Think about it like this: when you insist you’re right, it’s like putting up a wall. No one can get through, not even new, helpful ideas. But if you take down that wall, there’s room for more understanding and peace.
This idea isn’t new. In fact, the Bible says we should become like little children to enter the kingdom of heaven (Matthew 18:3). This doesn’t mean we should be naive or ignorant. It means approaching life with a child’s openness and humility, ready to learn and experience the world without preconceived notions.
Ben’s insight comes from his own tough times. He’s not saying this from a place of not knowing pain or confusion. He’s been there. But through his journey, he’s found that innocence and openness bring more wisdom and peace than clinging to beliefs ever could.
So, what if we all tried this? What if instead of fighting for what we believe, we approached life with an innocent, open heart? It might sound too simple, but sometimes the simplest things are the most powerful.
Let’s consider for a moment living in that simplicity. We could still be smart, caring, and responsible, but without the heavy burden of always needing to be right. We could be in harmony with the world and with each other, like a wave flowing perfectly to shore.
Ben reminds us that this isn’t about losing our intelligence or common sense. It’s about allowing ourselves to be guided by a greater intelligence, one that we’re all a part of. It’s about being empty of our own need to be right and filled with the willingness to listen and understand.
In the end, it’s not about giving up the fight. It’s about changing the way we think about fighting. It’s about fighting less with others and more against our own insistence on being right. Because in that fight, the only winner is peace.

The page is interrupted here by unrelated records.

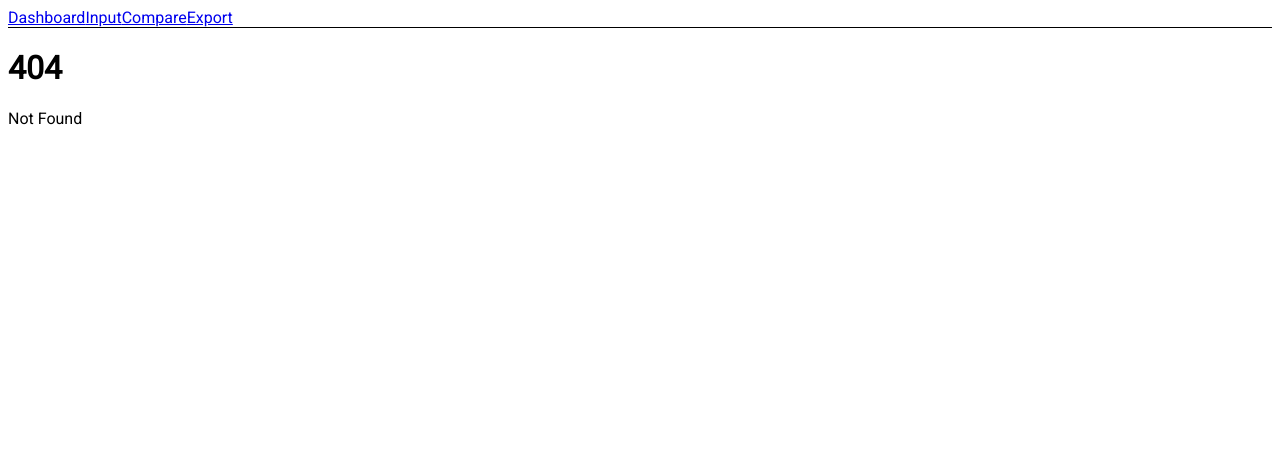
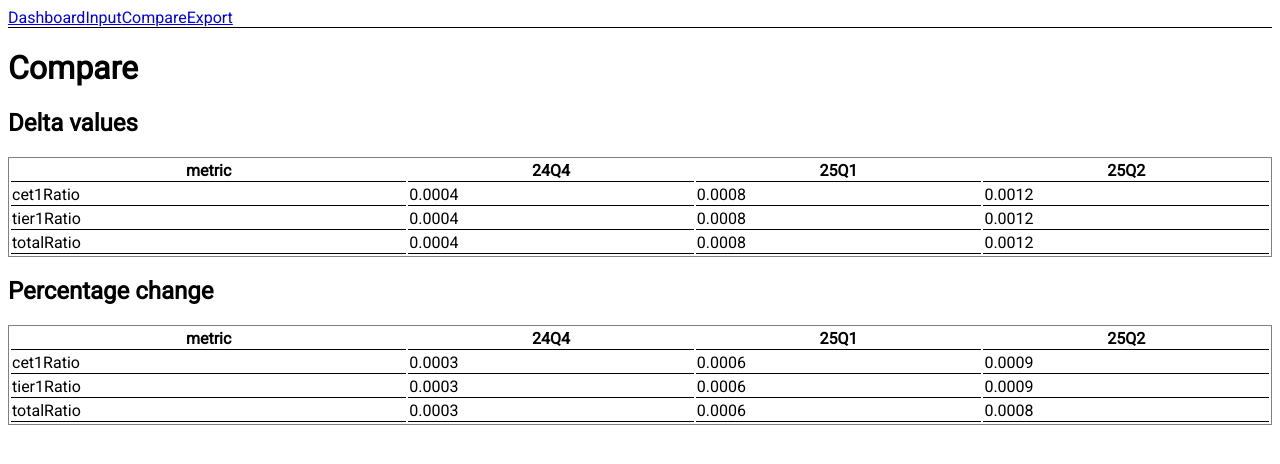
Before and after one commit to jrohan-16/jrohan-16.github.io, a SvelteKit app: page /compare in a window 1280 px wide. Before the commit this address had no page. Shown: the top 464 px of the page. Built offline with nearby package versions, Linux system fonts and the light colour scheme.

Commit message:
Add pivot compare page

```diff
--- /dev/null
+++ b/src/routes/compare/+page.svelte
@@ -0,0 +1,40 @@
+<script lang="ts">
+  import { baseScenario } from '$lib/api';
+  import { recalc, applyOverrides, compare } from '$lib/engine';
+  import DataTable from '$lib/components/DataTable.svelte';
+
+  const base = recalc(baseScenario as any);
+  const overrides: Record<number, Partial<any>> = {
+    0: { preTaxIncome: baseScenario[0].preTaxIncome * 1.1 },
+    1: { preTaxIncome: baseScenario[1].preTaxIncome * 1.1 },
+    2: { preTaxIncome: baseScenario[2].preTaxIncome * 1.1 }
+  };
+  const alt = recalc(applyOverrides(baseScenario as any, overrides) as any);
+  const selectedCols = ['cet1Ratio', 'tier1Ratio', 'totalRatio'];
+  const [deltaRows, pctRows] = compare(base as any, alt as any, selectedCols as any);
+
+  function pivot(rows: any[]) {
+    const periods = baseScenario.map((r) => r.period);
+    const metrics = selectedCols;
+    const pivotRows = metrics.map((metric) => {
+      const obj: any = { metric };
+      rows.forEach((row, idx) => {
+        obj[periods[idx]] = row[metric];
+      });
+      return obj;
+    });
+    const pivotCols = [{ accessorKey: 'metric' }, ...periods.map((p) => ({ accessorKey: p }))];
+    return { pivotRows, pivotCols };
+  }
+
+  const { pivotRows: deltaPivot, pivotCols: deltaCols } = pivot(deltaRows);
+  const { pivotRows: pctPivot, pivotCols: pctCols } = pivot(pctRows);
+</script>
+
+<div class="p-6 bg-white">
+  <h1 class="text-xl font-semibold mb-4">Compare</h1>
+  <h2 class="text-lg font-semibold mb-2">Delta values</h2>
+  <DataTable data={deltaPivot} columns={deltaCols} />
+  <h2 class="text-lg font-semibold mb-2 mt-4">Percentage change</h2>
+  <DataTable data={pctPivot} columns={pctCols} />
+</div>
```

So let’s embrace that baby-like innocence. It might just be the most intelligent thing we can do.
“Righteousness is humanity’s greatest burden and obstacle at this point. Innocence is exactly what we need.” – Bentinho Massaro
“Truly I tell you, unless you change and become like little children, you will never enter the kingdom of heaven.” – Matthew 18:3 (NIV). This verse echoes the idea of returning to a state of innocence and humility to access a higher form of wisdom.